Image comparison data:
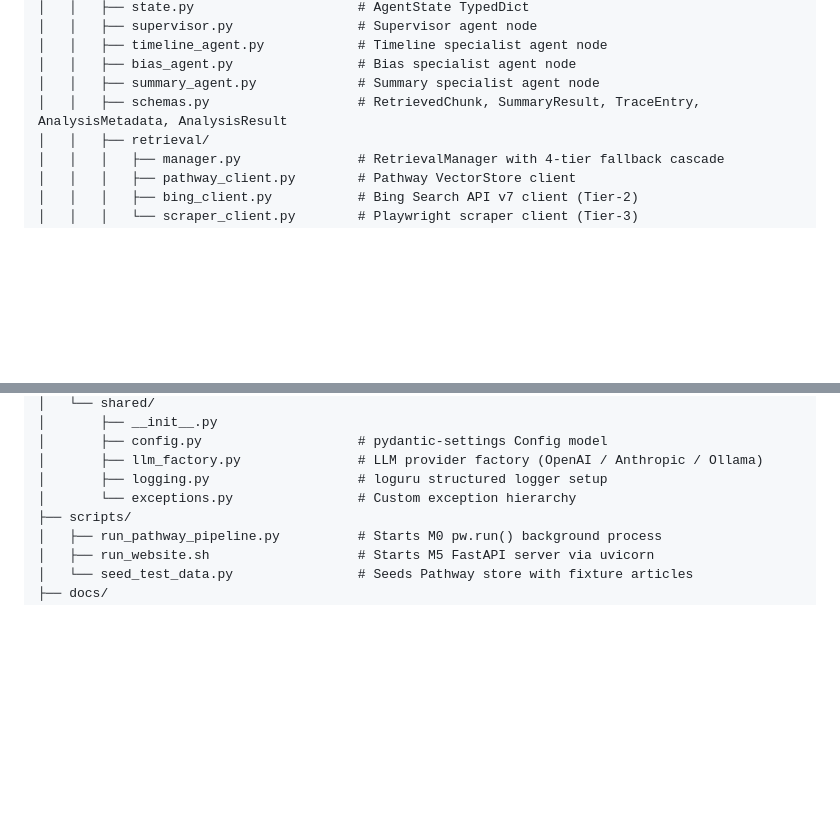
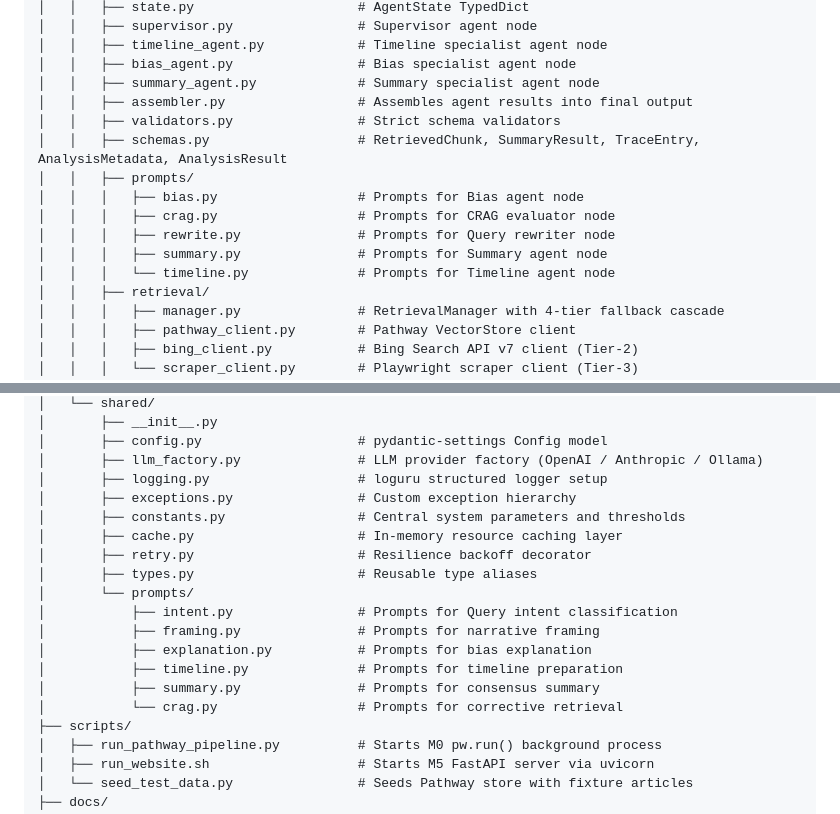
Before and after one commit to OptimusPrime-hub/NewsLens, a Markdown page: README.md, 2 parts joined by grey strips. GitHub-like rendering; blank space fills up the shorter version.

```diff
--- a/README.md
+++ b/README.md
@@ -367,7 +367,15 @@ news-agentic-rag/
 │   │   ├── timeline_agent.py            # Timeline specialist agent node
 │   │   ├── bias_agent.py                # Bias specialist agent node
 │   │   ├── summary_agent.py             # Summary specialist agent node
+│   │   ├── assembler.py                 # Assembles agent results into final output
+│   │   ├── validators.py                # Strict schema validators
 │   │   ├── schemas.py                   # RetrievedChunk, SummaryResult, TraceEntry, AnalysisMetadata, AnalysisResult
+│   │   ├── prompts/
+│   │   │   ├── bias.py                  # Prompts for Bias agent node
+│   │   │   ├── crag.py                  # Prompts for CRAG evaluator node
+│   │   │   ├── rewrite.py               # Prompts for Query rewriter node
+│   │   │   ├── summary.py               # Prompts for Summary agent node
+│   │   │   └── timeline.py              # Prompts for Timeline agent node
 │   │   ├── retrieval/
 │   │   │   ├── manager.py               # RetrievalManager with 4-tier fallback cascade
 │   │   │   ├── pathway_client.py        # Pathway VectorStore client
@@ -419,7 +427,18 @@ news-agentic-rag/
 │       ├── config.py                    # pydantic-settings Config model
 │       ├── llm_factory.py               # LLM provider factory (OpenAI / Anthropic / Ollama)
 │       ├── logging.py                   # loguru structured logger setup
-│       └── exceptions.py                # Custom exception hierarchy
+│       ├── exceptions.py                # Custom exception hierarchy
+│       ├── constants.py                 # Central system parameters and thresholds
+│       ├── cache.py                     # In-memory resource caching layer
+│       ├── retry.py                     # Resilience backoff decorator
+│       ├── types.py                     # Reusable type aliases
+│       └── prompts/
+│           ├── intent.py                # Prompts for Query intent classification
+│           ├── framing.py               # Prompts for narrative framing
+│           ├── explanation.py           # Prompts for bias explanation
+│           ├── timeline.py              # Prompts for timeline preparation
+│           ├── summary.py               # Prompts for consensus summary
+│           └── crag.py                  # Prompts for corrective retrieval
 ├── scripts/
 │   ├── run_pathway_pipeline.py          # Starts M0 pw.run() background process
 │   ├── run_website.sh                   # Starts M5 FastAPI server via uvicorn
```
Also changed, not shown: docs/architecture.md (+42 -21 lines).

■ Work order: Pick out each line above that includes "node" and show it.

■ Result of this exercise:
 │   │   ├── timeline_agent.py            # Timeline specialist agent node
 │   │   ├── bias_agent.py                # Bias specialist agent node
 │   │   ├── summary_agent.py             # Summary specialist agent node
+│   │   │   ├── bias.py                  # Prompts for Bias agent node
+│   │   │   ├── crag.py                  # Prompts for CRAG evaluator node
+│   │   │   ├── rewrite.py               # Prompts for Query rewriter node
+│   │   │   ├── summary.py               # Prompts for Summary agent node
+│   │   │   └── timeline.py              # Prompts for Timeline agent node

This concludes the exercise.